Three Winter Weekend events will be held for the sixth consecutive year at Camp Santanoni in Newcomb.
The events will take place during the Martin Luther King Jr. holiday weekend, January 19-21; Presidents Day holiday weekend, February 16-18; and the weekend of March 16-17.
These Winter Weekends have grown in popularity in recent years as cross-country skiers and snowshoers access the historic great camp property to rest, tour the buildings, and view interpretative displays. » Continue Reading.
Preserve New York grant applications are now open.
Launched in 1993 through a partnership between The Preservation League of New York State and the New York State Council on the Arts (NYSCA), Preserve New York makes grants for historic structure reports, building condition reports, cultural landscape reports, and cultural resource surveys. » Continue Reading.
The Adirondack Almanack's contributors include veteran local writers, historians, naturalists, and outdoor enthusiasts from around the Adirondack region. The Almanack is the online news journal of Adirondack Explorer. Both are nonprofits supported by contributors, readers, and advertisers, and devoted to exploring, protecting, and unifying the Adirondack Park.
General inquiries about the Adirondack Almanack should be directed to Almanack founder and editor John Warren.

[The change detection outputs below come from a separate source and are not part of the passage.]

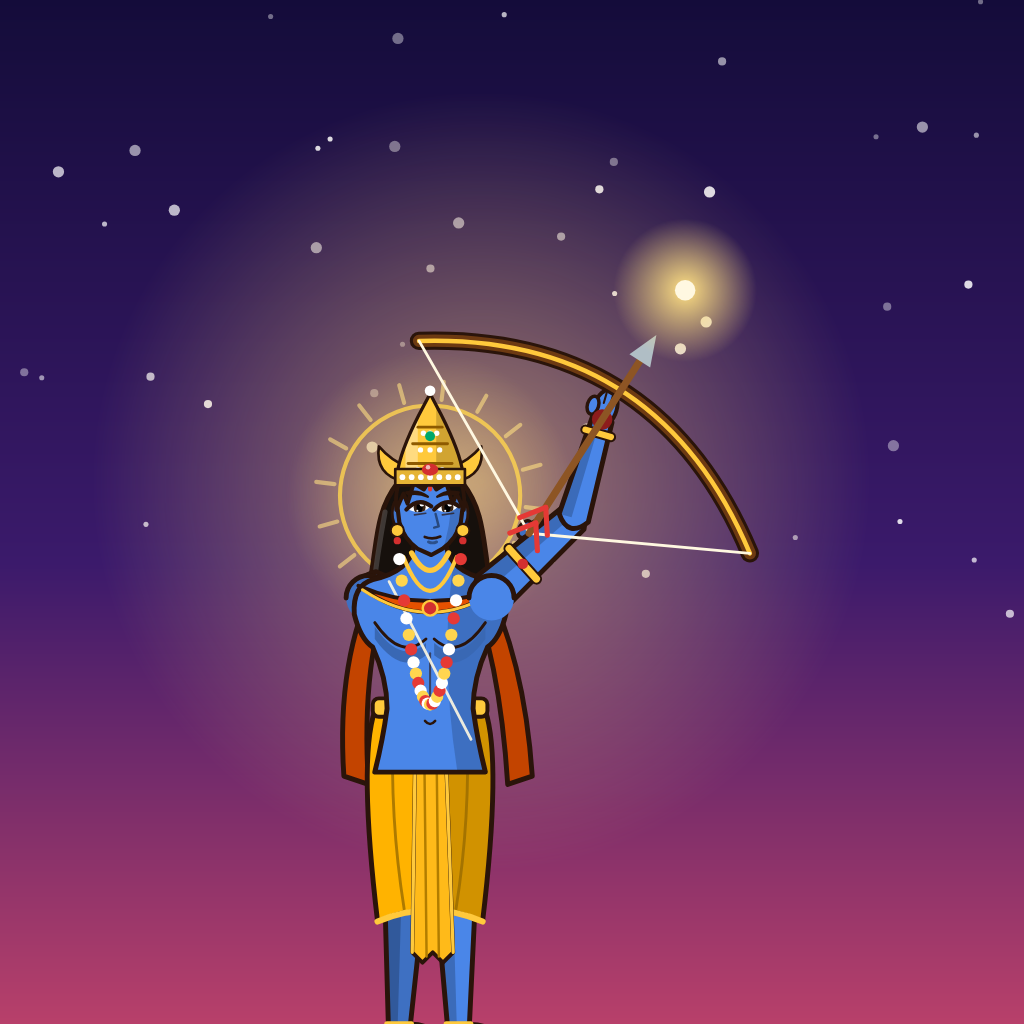
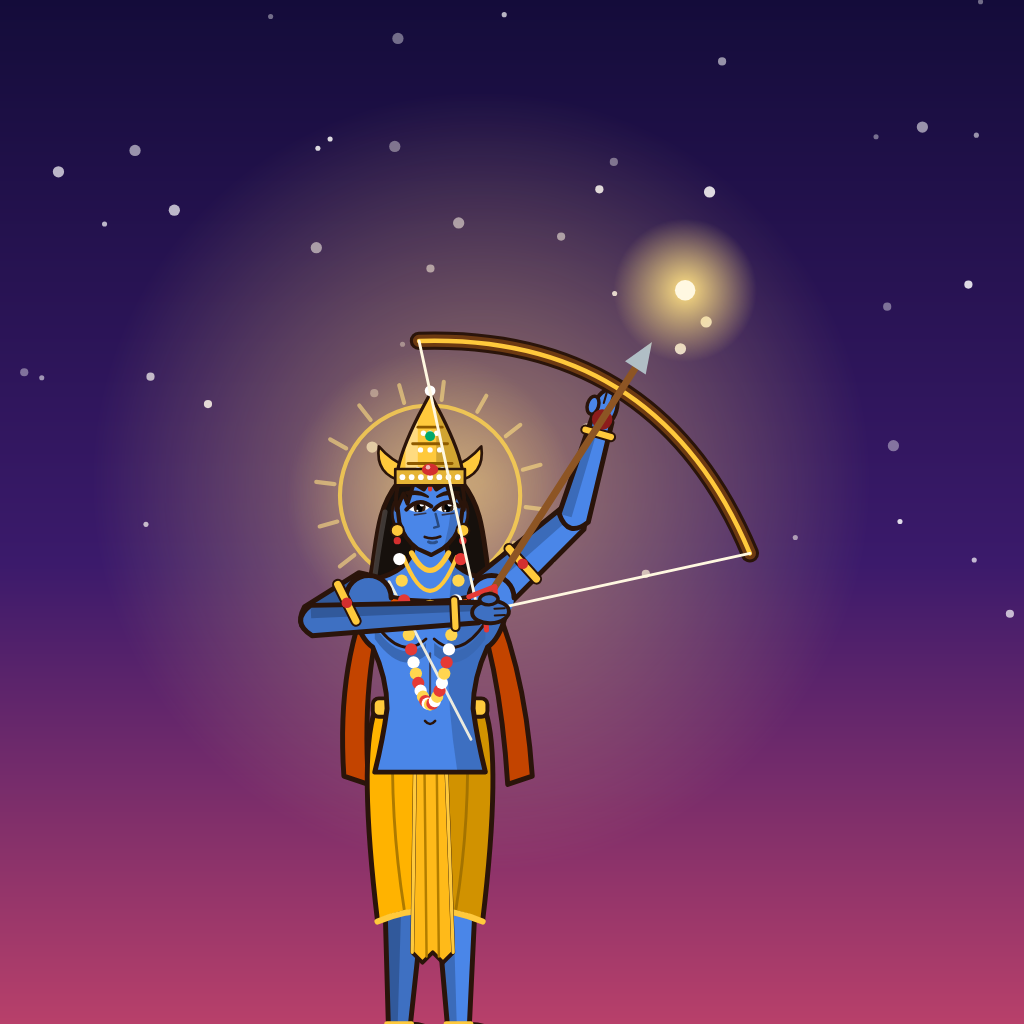
Archer pose: drawing hand holds the string at the chin, in front of the body (v2.4)
Claude-Session: https://claude.ai/code/session_01PP98TFQM3S6AJHiubhyNXY

diff --git a/app/src/main/java/com/satya/ramayana/art/Characters.kt b/app/src/main/java/com/satya/ramayana/art/Characters.kt
@@ -79,6 +79,8 @@ object Characters {
     private const val THIGH = 66f
     private const val SHIN = 62f
     const val HEAD_Y = -261f
+    /** How far back from the bow hand the string is drawn: to the chin. */
+    private const val DRAW_PULL = 112f
     private const val VANAR_K = 0.82f
 
     val RAM = Look(0xFF4A86E8.toInt(), 0xFFFFB300.toInt(), 0xFFE65100.toInt(), halo = true, mala = true)
@@ -143,8 +145,12 @@ object Characters {
         if (drawHead && v == null) hairBack(c, look, child)
         if (v == null && look.crown != CROWN_SAGE) drapeBack(c, look, t, b)
 
-        // back arm (+ Hanuman's gada resting on his shoulder)
-        drawArm(c, -SHOULDER_X * b, armB, skinBack, b, v == null || v.crown, false)
+        // back arm (+ Hanuman's gada resting on his shoulder). When its hand comes in front of the
+        // chest it is drawn over the torso instead: for namaste/catching, and for an archer it goes
+        // on top of everything so the hand visibly holds the drawn string at the chin.
+        val aiming = !p.aim.isNaN()
+        val backInFront = aiming || p.namaste || p.catchPose
+        if (!backInFront) drawArm(c, -SHOULDER_X * b, armB, skinBack, b, v == null || v.crown, false)
         if (v != null && v.gada) {
             when {
                 p.flying -> gada(c, armB[2], armB[3], 160f)
@@ -174,6 +180,7 @@ object Characters {
         neck(c, skin)
         if (look.female) torsoFemale(c, look) else torsoMale(c, look, b, v)
         decorations(c, look, p, b, v)
+        if (backInFront && !aiming) drawArm(c, -SHOULDER_X * b, armB, skinBack, b, v == null || v.crown, false)
 
         // head
         if (drawHead) {
@@ -194,7 +201,10 @@ object Characters {
         // front arm
         drawArm(c, SHOULDER_X * b, armF, skin, b, v == null || v.crown, p.aim.isNaN())
         if (v != null && v.gada && !p.flying && !p.holdGada) gada(c, armF[2], armF[3], 12f)
-        if (!p.aim.isNaN()) bow(c, armF[2], armF[3], p.aim, p.drawn)
+        if (aiming) {
+            bow(c, armF[2], armF[3], p.aim, p.drawn)
+            drawArm(c, -SHOULDER_X * b, armB, skinBack, b, v == null || v.crown, false)
+        }
     }
 
     // --------------------------------------------------------------- skeleton
@@ -246,10 +256,10 @@ object Characters {
                 val dy = sin(p.aim)
                 fx = sfx + dx * 100f
                 fy = sy + dy * 100f
-                // the drawing hand pulls the string back to the chest
-                val pull = if (p.drawn) 66f else 30f
+                // the drawing hand pulls the string all the way back to the chin
+                val pull = if (p.drawn) DRAW_PULL else 30f
                 bx = fx - dx * pull
-                by = fy - dy * pull + 6f
+                by = fy - dy * pull
                 fb = 1f
                 bb = 1f
             }
@@ -285,6 +295,11 @@ object Characters {
         }
         ik(sfx, sy, fx, fy, fb, armF)
         ik(sbx, sy, bx, by, bb, armB)
+        if (!p.aim.isNaN() && p.drawn) {
+            // archer's drawing arm: elbow held out at shoulder height, hand at the chin
+            armB[0] = sbx - 28f; armB[1] = sy + 14f
+            armB[2] = bx; armB[3] = by
+        }
     }
 
     /** Two-bone IK. [bend] picks which side the elbow goes. */
@@ -1172,12 +1187,12 @@ object Characters {
         c.drawPath(path, P.s(0xFF6D3A12.toInt(), 6f))
         c.drawPath(path, P.s(Ui.GOLD, 2.2f))
         c.drawCircle(hx, hy, 5f, P.f(0xFF8D1C1C.toInt()))
-        val pull = if (drawn) 66f else 6f
+        val pull = if (drawn) DRAW_PULL else 6f
         val sx = hx - dx * pull
         val sy = hy - dy * pull
         c.drawLine(tipX1, tipY1, sx, sy, P.s(0xFFFFF8E1.toInt(), 1.4f))
         c.drawLine(tipX2, tipY2, sx, sy, P.s(0xFFFFF8E1.toInt(), 1.4f))
-        if (drawn) arrow(c, sx, sy, aim, 100f, false)
+        if (drawn) arrow(c, sx, sy, aim, pull + 30f, false)
     }
 
     fun arrow(c: Canvas, x: Float, y: Float, angle: Float, len: Float = 110f, golden: Boolean = false) {

diff --git a/CLAUDE.md b/CLAUDE.md
@@ -7,6 +7,7 @@ Every code change must bump the app version in `app/build.gradle.kts`:
 - Add a line to the changelog below with the new version and what changed.
 
 ## Changelog
+- **2.4 (7)** — Ram's string-pulling hand (and both hands in namaste or catching) is now drawn in front of the chest instead of being hidden behind it — fixes the bow pose in the game and the icons.
 - **2.3 (6)** — New launcher and Play Store icon: Shri Ram drawing his bow on a saffron sunburst (chosen from three designs in `play-store/icon-options/`).
 - **2.2 (5)** — Long button labels (e.g. "Continue – Stage 1 · Level 1") now shrink to fit. New launcher icon (Shri Ram on a saffron sunburst, adaptive + round). Debug-only hooks to export store art and 4K screenshots (`--ez promo true`, `--es shot WxH --ef delay s --ei progress n`). Play Store listing, privacy policy and graphics in `play-store/`.
 - **2.1 (4)** — Swayamvar (Stage 3): Levels 1 and 2 now end with Ram holding the strung bow high; Shiva's bow only breaks on Level 3, just before the wedding.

To advertise on the Adirondack Almanack, or to receive information on rates and design, please click here.